Start of Source information

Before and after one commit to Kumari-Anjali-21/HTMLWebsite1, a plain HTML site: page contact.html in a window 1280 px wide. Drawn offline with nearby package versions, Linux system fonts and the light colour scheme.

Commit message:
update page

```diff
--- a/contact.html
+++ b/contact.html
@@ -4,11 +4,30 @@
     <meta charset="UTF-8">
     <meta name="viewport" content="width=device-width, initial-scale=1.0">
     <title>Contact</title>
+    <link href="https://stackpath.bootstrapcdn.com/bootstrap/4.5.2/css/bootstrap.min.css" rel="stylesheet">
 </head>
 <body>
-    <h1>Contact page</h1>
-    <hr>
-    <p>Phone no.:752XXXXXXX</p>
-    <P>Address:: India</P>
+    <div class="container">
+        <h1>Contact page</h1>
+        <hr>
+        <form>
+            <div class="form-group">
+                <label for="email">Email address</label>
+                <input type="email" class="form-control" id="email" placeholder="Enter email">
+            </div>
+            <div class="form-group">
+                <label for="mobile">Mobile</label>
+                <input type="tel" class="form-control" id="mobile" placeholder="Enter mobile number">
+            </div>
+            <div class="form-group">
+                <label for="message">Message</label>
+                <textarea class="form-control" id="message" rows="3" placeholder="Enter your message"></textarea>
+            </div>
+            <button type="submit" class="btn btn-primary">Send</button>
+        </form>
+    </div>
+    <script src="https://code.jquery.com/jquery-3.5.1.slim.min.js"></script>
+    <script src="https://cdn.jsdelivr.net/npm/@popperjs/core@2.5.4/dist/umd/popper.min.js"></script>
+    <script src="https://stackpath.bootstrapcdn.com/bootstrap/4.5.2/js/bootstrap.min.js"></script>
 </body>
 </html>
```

End of Source information

> [Problem details]: Within the entries above, how many lines hold the string "Enter"? State the number with no other words.

> [Result below]: 3